What is the environmental impact of the Quagga and Zebra mussel?
Quagga and Zebra mussels will upset the food chain by consuming phytoplankton that other species need to survive. They are filter feeders that consume large portions of the microscopic plants and animals that form the base of the food web. One adult mussel can filter up to 1 liter of water per day. Their consumption of significant amounts of phytoplankton from the water decreases zooplankton and can cause a shift in native species and a disruption of the ecological balance of entire bodies of water. In addition, they can displace native species, further upsetting the natural food web. Quagga and Zebra mussels have few natural predators in North America. It has been documented that several species of fish and diving ducks have been known to eat them, but these species are not an effective control. In some cases, the mussels concentrate botulism toxin causing bird die offs.
What is the economic impact of the Quagga and Zebra mussel?
Quagga and Zebra mussels can colonize on hulls, engines and steering components of boats, other recreational equipment and if left unchecked, can damage boat motors and restrict cooling. They also attach to aquatic plants and submerged sediment and surfaces such as piers, pilings, water intakes and fish screens. In doing this they can clog water intake structures hampering the flow of water. They frequently settle in massive colonies that can block water intake and threaten municipal water supply, agricultural irrigation and power plant operations. U.S. Congressional researchers estimated that an infestation of the Zebra mussel in the Great Lakes area cost the power industry $3.1 billion in the 1993-1999 period, with an economic impact to industries, businesses and communities of more than $5 billion. California could spend hundreds of millions of dollars protecting the state’s water system from a Quagga/Zebra infestation.
How did the Quagga and Zebra mussels get to the Western US?
Quagga and Zebra mussels primarily move from one place to another through human-related activities. They attach to hard surfaces and can survive out of water for up to 30 days in the appropriate conditions. The microscopic larvae also can be transported in bilges, ballast water, live wells or other equipment that holds water. Authorities discovered Quagga mussels living in the Colorado River at Lake Mead, Lake Mohave, and Lake Havasu in January 2007. It is likely they were originally brought to Lake Mead on the hull of a recreational boat from the Eastern US. Since then, additional bodies of water have been infected in California as the veligers drifted downriver from Lake Mead.
What other lakes in the Western US have boat inspection programs?
There are a number of boat inspection programs in the Western US, all working really hard to prevent the spread of Aquatic Invasive Species. The most important thing to remember as a boater is to be Clean, Drained & Dry each time you change bodies of water. For a list of programs and their contact information click here.
Can we get rid of mussels if Lake Tahoe becomes infested?

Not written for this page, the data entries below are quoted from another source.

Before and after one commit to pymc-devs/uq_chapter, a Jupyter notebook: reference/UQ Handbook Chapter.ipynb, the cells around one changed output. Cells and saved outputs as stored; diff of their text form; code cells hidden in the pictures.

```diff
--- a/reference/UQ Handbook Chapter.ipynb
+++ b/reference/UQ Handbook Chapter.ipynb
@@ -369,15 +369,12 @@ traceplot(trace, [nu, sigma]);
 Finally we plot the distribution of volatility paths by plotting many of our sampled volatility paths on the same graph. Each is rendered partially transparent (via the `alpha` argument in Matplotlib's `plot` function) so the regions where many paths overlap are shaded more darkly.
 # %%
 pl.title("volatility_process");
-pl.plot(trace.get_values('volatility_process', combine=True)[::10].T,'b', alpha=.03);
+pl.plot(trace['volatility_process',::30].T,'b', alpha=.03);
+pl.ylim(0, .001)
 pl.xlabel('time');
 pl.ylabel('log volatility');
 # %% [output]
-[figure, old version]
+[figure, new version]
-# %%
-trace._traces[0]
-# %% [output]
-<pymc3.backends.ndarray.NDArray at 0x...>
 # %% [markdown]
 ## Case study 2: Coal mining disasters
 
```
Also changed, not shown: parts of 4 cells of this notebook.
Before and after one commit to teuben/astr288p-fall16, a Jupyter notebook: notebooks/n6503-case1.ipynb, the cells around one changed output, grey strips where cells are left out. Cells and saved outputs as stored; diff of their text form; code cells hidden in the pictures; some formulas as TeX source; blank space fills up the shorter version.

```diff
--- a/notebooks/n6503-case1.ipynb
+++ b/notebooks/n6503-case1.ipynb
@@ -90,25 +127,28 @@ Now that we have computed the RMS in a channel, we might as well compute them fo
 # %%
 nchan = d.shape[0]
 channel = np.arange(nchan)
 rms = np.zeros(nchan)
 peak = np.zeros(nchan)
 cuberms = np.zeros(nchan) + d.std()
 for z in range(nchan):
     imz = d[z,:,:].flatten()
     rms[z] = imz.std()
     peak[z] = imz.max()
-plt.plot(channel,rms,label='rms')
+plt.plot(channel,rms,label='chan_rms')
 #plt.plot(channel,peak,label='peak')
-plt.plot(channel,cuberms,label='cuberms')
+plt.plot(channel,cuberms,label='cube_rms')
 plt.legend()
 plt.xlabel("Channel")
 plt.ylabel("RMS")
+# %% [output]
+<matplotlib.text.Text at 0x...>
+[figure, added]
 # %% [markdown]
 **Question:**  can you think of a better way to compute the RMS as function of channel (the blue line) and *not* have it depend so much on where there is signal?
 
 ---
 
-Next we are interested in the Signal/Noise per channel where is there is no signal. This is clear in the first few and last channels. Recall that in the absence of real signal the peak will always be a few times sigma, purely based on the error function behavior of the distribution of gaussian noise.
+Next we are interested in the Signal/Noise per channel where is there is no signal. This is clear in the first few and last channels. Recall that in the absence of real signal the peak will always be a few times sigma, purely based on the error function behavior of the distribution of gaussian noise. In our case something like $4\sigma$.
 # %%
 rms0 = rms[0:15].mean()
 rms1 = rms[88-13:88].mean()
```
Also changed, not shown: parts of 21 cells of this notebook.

Since Quagga and Zebra larvae (called veligers) are free drifting, preventing their spread downstream from known infestations may not be possible. However, controlling populations may be possible in some locations. Prevention is the best solution!
What does the law say about aquatic invasive species or aquatic nuisance species?
Spreading invasive species violates local, state, and federal laws. Providing inaccurate or false information to boat inspectors or other authorized personnel is prohibited. Violators are subject to a minimum monetary penalty of $5,000 for each offense. For more detail on the local TRPA Code of Ordinances Section 63.4, click here.
What about seaplanes?
The Tahoe Boat Inspection Program and other prevention programs throughout the United States have been working with the Aircraft Owners and Pilots Association to properly educate seaplane users on proper clean boating techniques. Check out this video and handout to learn more about how to prevent the spread of AIS with seaplanes.